"What do I do when my child won’t stay home and gets involved with peers who are a negative influence?" I have been asked this question numerous times. To answer this question adequately, there needs to be a conversation with the parents and child. I use this response as a basis to develop that conversation. The primary aspect involved with this is what’s happening or not happening in the family dynamics. If the child has steadily lost positive relationship with the parent, then the peers are offering the support, acceptance and understanding that the child is not getting from the family.

It’s probably a case of stressed out adolescents getting together and providing soothing for each other. The family is more than likely generating a negative feedback loop that’s pushing the child away from the family and towards peers. These peers probably have similar issues and/or family dysfunctions as the child. You have to really look at the family dynamics and relationships first to find out why the child is being attracted away from the family to this peer group. The child is going to the peer group to try to get everything he or she should be getting from the family.

I recommend that the father and the mother start to make special opportunities to be with their child. Here’s a formula to follow, it’s called 10-20-10. Simply put, this means to spend 10 minutes in the morning, 20 minutes in the afternoon, and 10 minutes in the evening with your child. These are special opportunities to be with your child. These opportunities are to just listen without judging, blaming, or shaming. Validate whatever your child is saying and feeling. Validation does not mean you agree with their opinion. Validation means that you are listening to your child. By doing this, families can start to start to repair their broken relationship.  This improved relationship then goes towards influencing the child to start making more responsible decisions and demonstrating respect.

The second recommendation is the three phase intervention. Use this to help connect with your child. The three phase intervention consists of reflect, relate, and regulate. Reflect:  How am I feeling right now?

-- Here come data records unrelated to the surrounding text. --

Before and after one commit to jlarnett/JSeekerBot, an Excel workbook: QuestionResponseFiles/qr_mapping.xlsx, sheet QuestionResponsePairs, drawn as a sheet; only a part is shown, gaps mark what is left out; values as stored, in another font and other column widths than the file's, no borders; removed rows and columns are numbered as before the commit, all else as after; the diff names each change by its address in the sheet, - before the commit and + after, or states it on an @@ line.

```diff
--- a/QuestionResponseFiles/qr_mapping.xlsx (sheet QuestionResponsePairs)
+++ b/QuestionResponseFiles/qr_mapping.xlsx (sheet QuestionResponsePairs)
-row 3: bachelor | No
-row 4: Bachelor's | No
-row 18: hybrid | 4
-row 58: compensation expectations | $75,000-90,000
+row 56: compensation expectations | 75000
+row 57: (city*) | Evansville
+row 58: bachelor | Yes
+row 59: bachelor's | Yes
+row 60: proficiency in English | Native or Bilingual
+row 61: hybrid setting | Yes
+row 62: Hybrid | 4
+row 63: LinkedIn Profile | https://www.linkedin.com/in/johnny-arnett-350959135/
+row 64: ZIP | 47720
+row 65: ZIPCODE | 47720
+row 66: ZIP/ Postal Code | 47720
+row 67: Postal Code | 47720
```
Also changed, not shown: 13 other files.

It is not OK for a parent to say to a child "Tell me how you feel” unless the parent has examined his or her own feelings. When you connect to yourself, you can communicate in a secure way. Relate: While you’re breathing say “I feel ________ right now, and I need to know how you feel.” The child may not know, so give him or her words for what you sense they are feeling. “You look (angry/sad/scared). Are you feeling ___________?” Then say “Tell me more, I want to hear about it.” “Tell me louder.” Regulate: Remain emotionally regulated (calm, in control of your own feelings) and accept all the feelings your child can give you. Your calm, regulated state will help your child become regulated and move into a positive relationship with you.

Thirdly, I recommend that the parents explore what is contributing to the negative neurological feedback loops within the family. The parents need to identify their negative reactions to their child’s behavior. They need to understand what in their own pasts triggers this negative reaction. Understanding this is critical in developing secure attachments with children. Parents need to have an understanding of their own childhood attachments. Their own history of attachments and relationships is the blueprint they follow. Until this blueprint is changed they will continue to perpetuate negative neurological feedback loops within the family.

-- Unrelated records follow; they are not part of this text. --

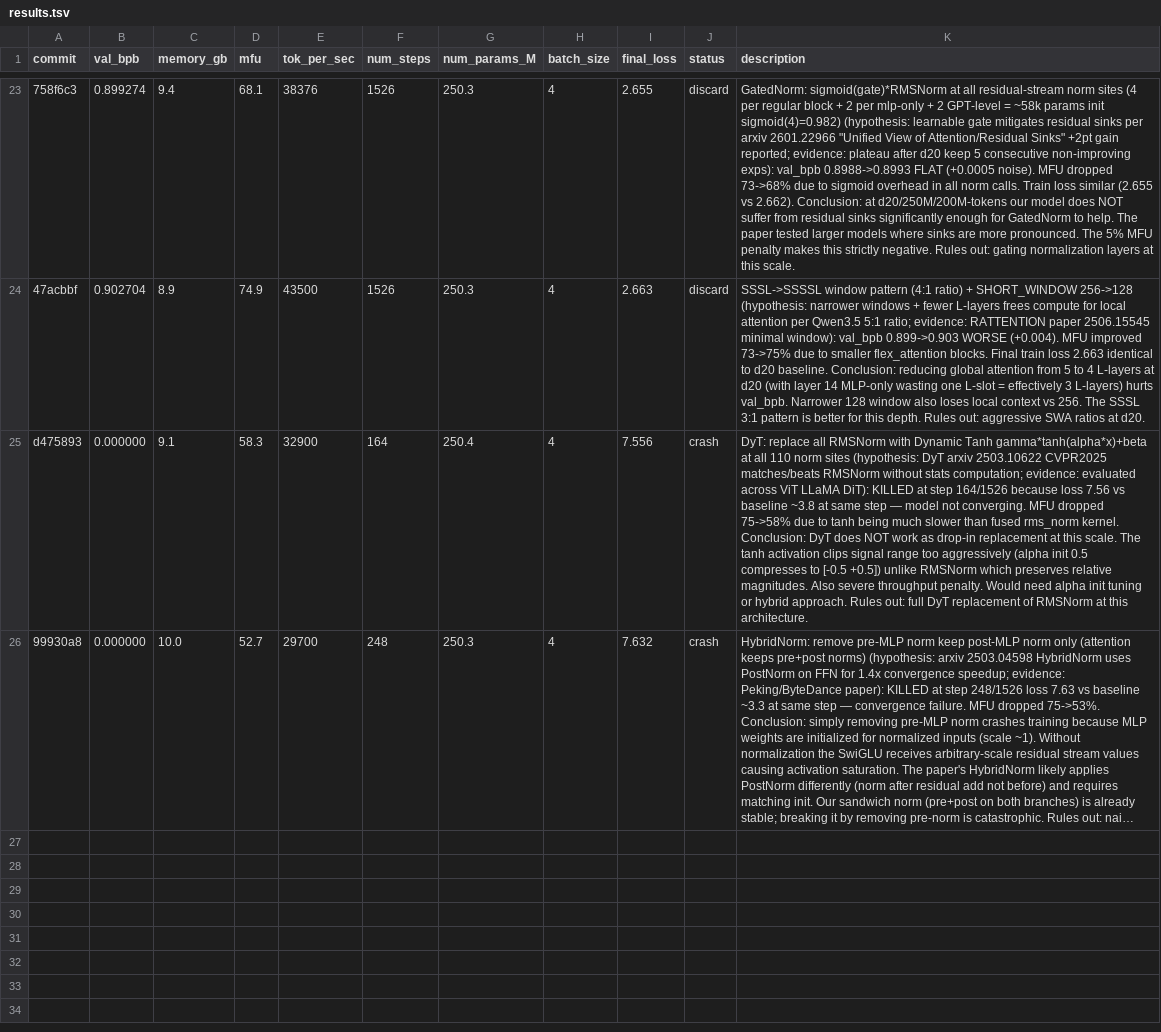
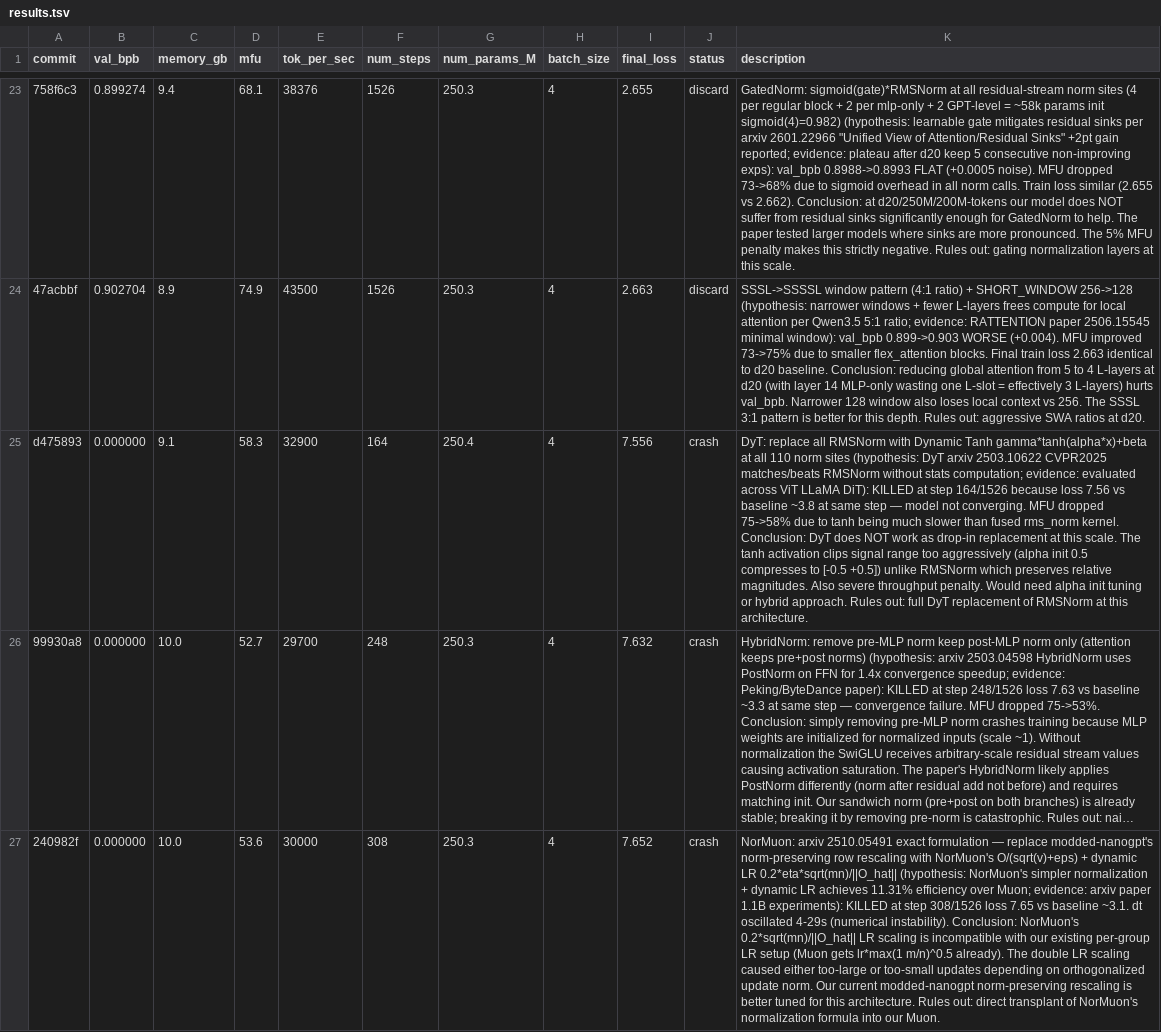
Before and after one commit to Djordje-Stojanovic/TrainRTX5070_200MTokens, a TSV file: results.tsv, drawn as a sheet; only a part is shown, gaps mark what is left out; long unchanged cells end in …; the diff names each change by its address in the sheet, - before the commit and + after, or states it on an @@ line.

Commit message:
results: crash NorMuon (loss 7.65 step 308, LR scaling incompatible)

```diff
--- a/results.tsv
+++ b/results.tsv
+row 27: 240982f | 0.000000 | 10.0 | 53.6 | 30000 | 308 | 250.3 | 4 | 7.652 | crash | NorMuon: arxiv 2510.05491 exact formulation — replace modded-nanogpt's norm-preserving row rescaling with NorMuon's O/(sqrt(v)+eps) + dynamic LR 0.2*eta*sqrt(mn)/||O_hat|| (hypothesis: NorMuon's simpler normalization + dynamic LR achieves 11.31% efficiency over Muon; evidence: arxiv paper 1.1B experiments): KILLED at step 308/1526 loss 7.65 vs baseline ~3.1. dt oscillated 4-29s (numerical instability). Conclusion: NorMuon's 0.2*sqrt(mn)/||O_hat|| LR scaling is incompatible with our existing per-group LR setup (Muon gets lr*max(1 m/n)^0.5 already). The double LR scaling caused either too-large or too-small updates depending on orthogonalized update norm. Our current modded-nanogpt norm-preserving rescaling is better tuned for this architecture. Rules out: direct transplant of NorMuon's normalization formula into our Muon.
```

Jesus said in Luke 18:16 to "let the children come to me." This is Godly advice for parents. Jesus was a safe place for children. Parents need to strive to be a safe place for their children.

About the Author: Ken Thom, MS, LPC,* specializes in assisting individuals, families, and children in trauma or distress. A nationally recognized Christian counselor and published author, Ken uses Scripture and Biblical truths along with the Post Institute Stress Model to put love into action to heal relationships. Ken has over 25 years of experience working with people with alcohol and drug addiction; sexual, physical, and emotional abuse; mood disorders; ADHD and other behavioral disorders; and relationship and marital problems. A parent and grandparent, in his free time, Ken supports faith-based community efforts, youth and men's ministries at his church, and serves on the Board of Directors for the Academy for Christian Education. As a recovering alcoholic and drug addict himself, Ken's personal experience allows him to better assist his clients in "Healing Relationships through Love in Action." You can find him on the web at

*Master of Science, Licensed Professional Counselor